Pride Month 2023 is now in the rearview mirror, which means that for the rest of the year, you probably won’t be seeing too many articles that spotlight LGBTQ+ authors. In the same way that female authors tend to get the most spotlight during Women in Horror Month, queer authors usually only get a lot of features during June.

Obviously, it doesn’t have to be this way; we could—and should!—be celebrating diverse fiction year-round. Sure, it’s a blast to celebrate horror during Pride Month and Women in Horror Month, but we all should be doing a little bit more to ensure that we don’t lose sight of the wide array of incredible authors who are writing today. 

So let’s just say this loud and clear, even though we’re not in Pride Month: queer women in horror are creating some of the most vibrant and interesting work in the genre today. To celebrate their inimitable contributions, here are four incredible authors who are both female and queer—and who just so happen to be writing some of the best fiction out there.

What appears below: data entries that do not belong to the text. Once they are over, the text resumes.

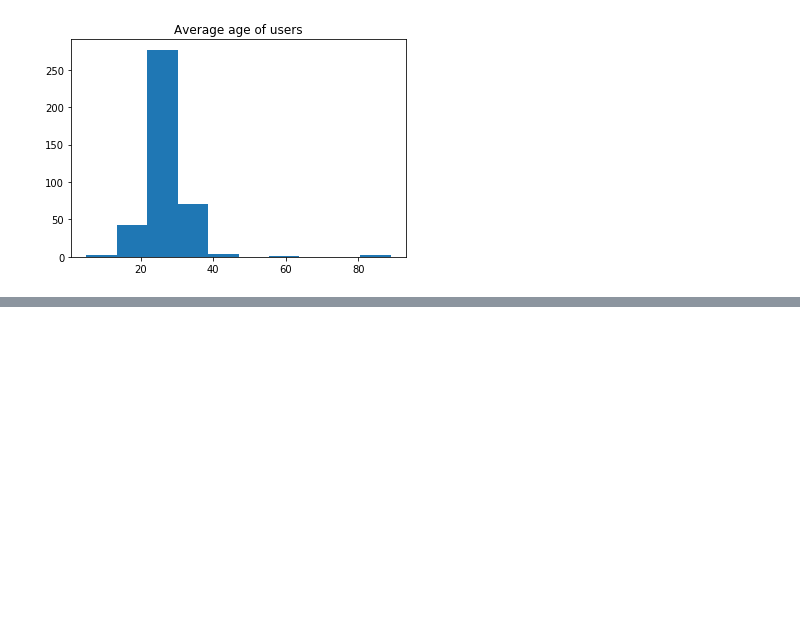
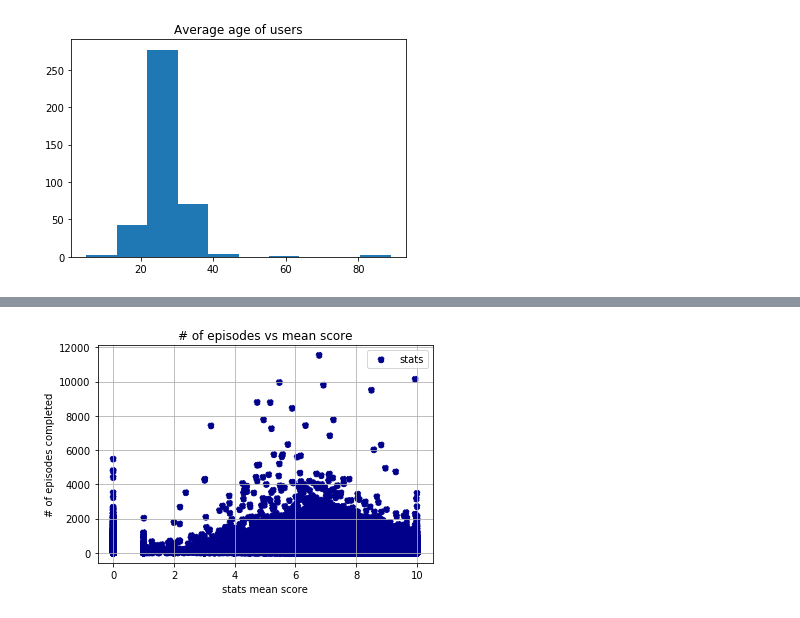
Before and after one commit to wongalex349/BigDataAnalytics, a Jupyter notebook: AnimeList.ipynb, the cells around one changed output, grey strips where cells are left out. Saved outputs shown, nothing was run; the diff lists cells and outputs as text; code cells hidden in the pictures; blank space fills up the shorter version.

```diff
--- a/AnimeList.ipynb
+++ b/AnimeList.ipynb
@@ -106,0 +150,17 @@ Name: birth_date, dtype: float64
+# %%
+# Is there a correlation between the statistics how people rate episodes and the number of episodes they watch
+x = file[['stats_mean_score']];
+x = np.array(x);
+x = x.ravel();
+y = file[['user_completed']];
+y = np.array(y);
+y = y.ravel();
+plt.scatter(x,y,color='darkblue',linestyle='--',label = "stats")
+plt.ylabel('# of episodes completed');
+plt.xlabel('stats mean score');
+plt.title('# of episodes vs mean score');
+plt.legend();
+plt.grid();
+plt.show();
+# %% [output]
+[figure, added]
```
Also changed, not shown: parts of 11 cells of this notebook.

And since we’re celebrating a group of writers who don’t normally get their due, let’s focus on a medium that also doesn’t get the credit that it deserves: the fabulous but underrated novella. Rest assured, this quartet of novellas will keep you up at night—and maybe even break your heart in the process. 

Here are four horror novellas by queer women.

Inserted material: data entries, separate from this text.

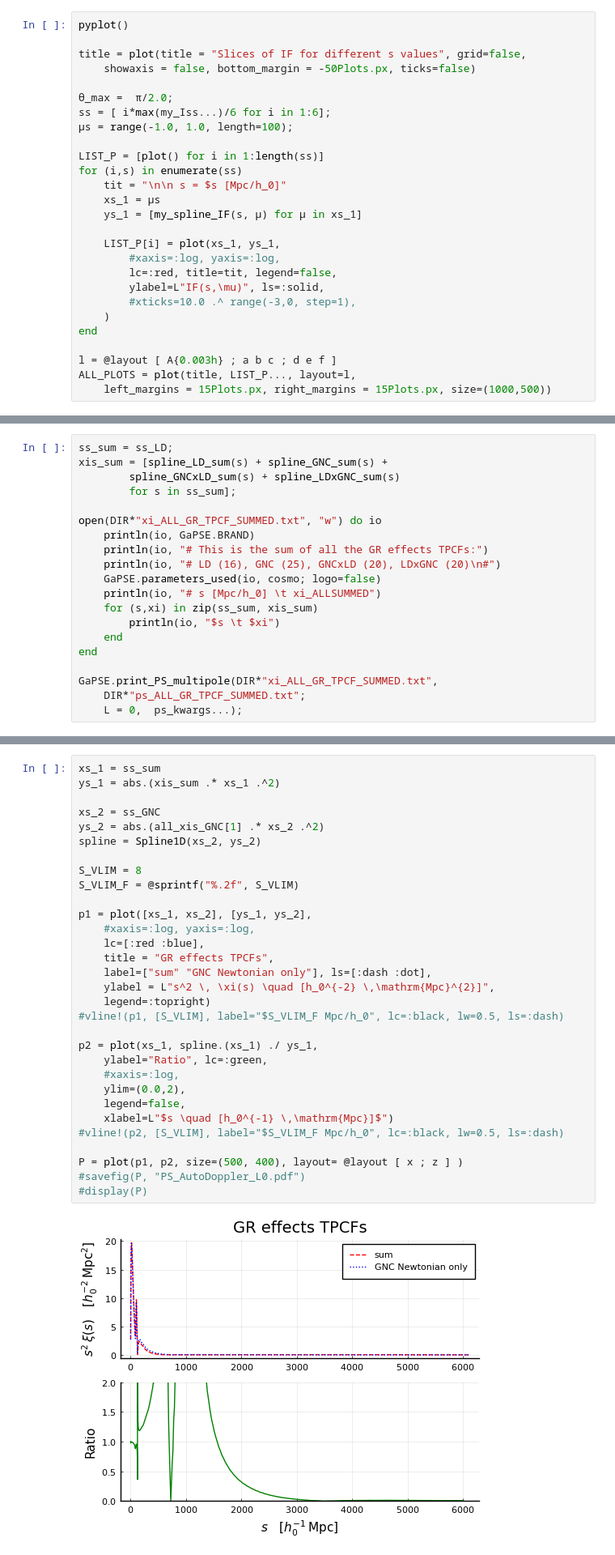
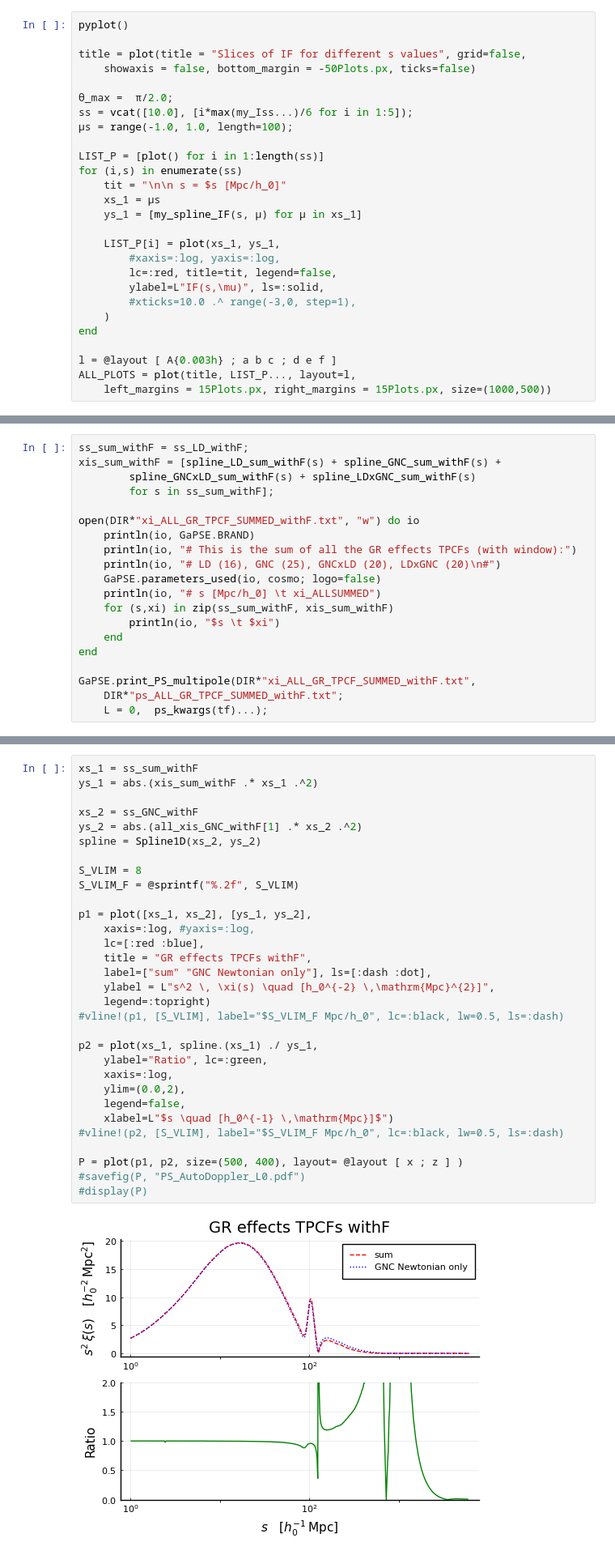
Before and after one commit to foglienimatteo/GaPSE.jl, a Jupyter notebook: ipynbs/Effective_fNL.ipynb, the cells around one changed output, grey strips where cells are left out. Shown at 81% size. Drawn from its saved outputs; the diff is of its cells as text.

```diff
--- a/ipynbs/Effective_fNL.ipynb
+++ b/ipynbs/Effective_fNL.ipynb
@@ -167,7 +182,7 @@ title = plot(title = "Slices of IF for different s values", grid=false,
     showaxis = false, bottom_margin = -50Plots.px, ticks=false)
 
 θ_max =  π/2.0;
-ss = [ i*max(my_Iss...)/6 for i in 1:6];
+ss = vcat([10.0], [i*max(my_Iss...)/6 for i in 1:5]);
 μs = range(-1.0, 1.0, length=100);
 
 LIST_P = [plot() for i in 1:length(ss)]
@@ -502,20 +519,20 @@ spline_LDxGNC_sum = Spline1D(ss_LDxGNC, xis_sum_LDxGNC; bc = "error");
 # %%
-ss_sum = ss_LD;
-xis_sum = [spline_LD_sum(s) + spline_GNC_sum(s) +
-        spline_GNCxLD_sum(s) + spline_LDxGNC_sum(s)
-        for s in ss_sum];
+ss_sum_withF = ss_LD_withF;
+xis_sum_withF = [spline_LD_sum_withF(s) + spline_GNC_sum_withF(s) +
+        spline_GNCxLD_sum_withF(s) + spline_LDxGNC_sum_withF(s)
+        for s in ss_sum_withF];
 
-open(DIR*"xi_ALL_GR_TPCF_SUMMED.txt", "w") do io
+open(DIR*"xi_ALL_GR_TPCF_SUMMED_withF.txt", "w") do io
     println(io, GaPSE.BRAND)
-    println(io, "# This is the sum of all the GR effects TPCFs:")
+    println(io, "# This is the sum of all the GR effects TPCFs (with window):")
     println(io, "# LD (16), GNC (25), GNCxLD (20), LDxGNC (20)\n#")
     GaPSE.parameters_used(io, cosmo; logo=false)
     println(io, "# s [Mpc/h_0] \t xi_ALLSUMMED")
-    for (s,xi) in zip(ss_sum, xis_sum)
+    for (s,xi) in zip(ss_sum_withF, xis_sum_withF)
         println(io, "$s \t $xi")
     end
 end
 
-GaPSE.print_PS_multipole(DIR*"xi_ALL_GR_TPCF_SUMMED.txt",
-    DIR*"ps_ALL_GR_TPCF_SUMMED.txt";
-    L = 0,  ps_kwargs...);
+GaPSE.print_PS_multipole(DIR*"xi_ALL_GR_TPCF_SUMMED_withF.txt",
+    DIR*"ps_ALL_GR_TPCF_SUMMED_withF.txt";
+    L = 0,  ps_kwargs(tf)...);
@@ -587,36 +575,36 @@ ValueError('Axis limits cannot be NaN or Inf')
 # %%
-xs_1 = ss_sum
-ys_1 = abs.(xis_sum .* xs_1 .^2)
+xs_1 = ss_sum_withF
+ys_1 = abs.(xis_sum_withF .* xs_1 .^2)
 
-xs_2 = ss_GNC
-ys_2 = abs.(all_xis_GNC[1] .* xs_2 .^2)
+xs_2 = ss_GNC_withF
+ys_2 = abs.(all_xis_GNC_withF[1] .* xs_2 .^2)
 spline = Spline1D(xs_2, ys_2)
 
 S_VLIM = 8
 S_VLIM_F = @sprintf("%.2f", S_VLIM)
 
 p1 = plot([xs_1, xs_2], [ys_1, ys_2],
-    #xaxis=:log, yaxis=:log,
+    xaxis=:log, #yaxis=:log,
     lc=[:red :blue],
-    title = "GR effects TPCFs",
+    title = "GR effects TPCFs withF",
     label=["sum" "GNC Newtonian only"], ls=[:dash :dot],
     ylabel = L"s^2 \, \xi(s) \quad [h_0^{-2} \,\mathrm{Mpc}^{2}]",
     legend=:topright)
 #vline!(p1, [S_VLIM], label="$S_VLIM_F Mpc/h_0", lc=:black, lw=0.5, ls=:dash)
 
 p2 = plot(xs_1, spline.(xs_1) ./ ys_1,
     ylabel="Ratio", lc=:green,
-    #xaxis=:log,
+    xaxis=:log,
     ylim=(0.0,2),
     legend=false,
     xlabel=L"$s \quad [h_0^{-1} \,\mathrm{Mpc}]$")
 #vline!(p2, [S_VLIM], label="$S_VLIM_F Mpc/h_0", lc=:black, lw=0.5, ls=:dash)
 
 P = plot(p1, p2, size=(500, 400), layout= @layout [ x ; z ] )
 #savefig(P, "PS_AutoDoppler_L0.pdf")
 #display(P)
 # %% [output]
-[figure, old version]
+[figure, new version]
 # %% [markdown]
 ## f_NL
 # %%
```
Also changed, not shown: parts of 35 cells of this notebook, 25 other files.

Sleep Alone by J.A.W. McCarthy

Sleep Alone

By J.A.W. McCarthy

If you’re a fan of rock music—and in particular stories that focus on scrappy bands trying to make their way in the world—then Sleep Alone is for you. And if you love a good succubus tale, then I can all but guarantee you’re going to adore this incredibly inventive take on an underdog band whose members just happen to be a very special kind of monster.

I was fortunate enough to blurb an early ARC of this book, and all I can say is seriously wow. J.A.W. McCarthy’s style is unlike any other author, and her work draws you in and keeps you entranced until the very end. Needless to say, I adore this novella, and I am very confident you will too. Add this one to your reading list as soon as possible!


Frost Bite

By Angela Sylvaine

If she isn’t already, Angela Sylvaine is a name that needs to be on your horror radar. Her voice is utterly unique, and her stories always take you in directions you never see coming. And if you’re looking for a place to start with her work, look no further than Frost Bite.

As this one clocks in at a little over 250 pages, it might technically be a novel. However, with its brisk pace, it feels like a novella, and since I want to sing its praises before its October release, let’s include it on this list, shall we? Set in the 1990s, this fantastic book even comes with its own featured playlist. A horror novella written by a queer author, and one that’s interactive, too? You know you want to add it to your TBR, and I highly recommend that you do exactly that. 


House of Pungsu

By K.P. Kulski

I’ve said it before and I’ll say it again: K.P. Kulski is one incredible writer. Every chance I get, I recommend her work to horror readers. She’s the real deal, and this novella is just further proof of why she’s among the most vital voices in the genre today.

Based on a Korean folktale, this beautiful and haunting tale focuses on the relationship between three generations of women and the things that haunt their lives, both within their home and beyond it. This novella might only clock in at 86 pages, but its impact will linger with you far beyond the final pages. Don’t say I didn’t warn you. 

shagging the boss

Shagging the Boss

By Rebecca Rowland

Rebecca Rowland is both an author and editor extraordinaire, and she’s crafting some of the best horror books on the market today. Her anthology from Dark Ink, Unburied: A Collection of Queer Dark Fiction, brought together an amazing table of contents of queer authors back in 2021, to much acclaim. Her most recent anthology, American Cannibal, has been making the rounds, and while not exclusively queer, it also features numerous LGBTQ+ authors (including myself). 

But if you’re looking specifically for a novella, then I can unreservedly recommend her 2022 book, Shagging the Boss. A recent college grad accepts what appears to be the opportunity of a lifetime, only to realize too late that her new boss might just be the boogeyman incarnate. This is one exceptional and unforgettable horror novella, so run, don’t walk, to your nearest bookstore and pick up a copy today. 

Featured photo: Yuri Efremov / Unsplash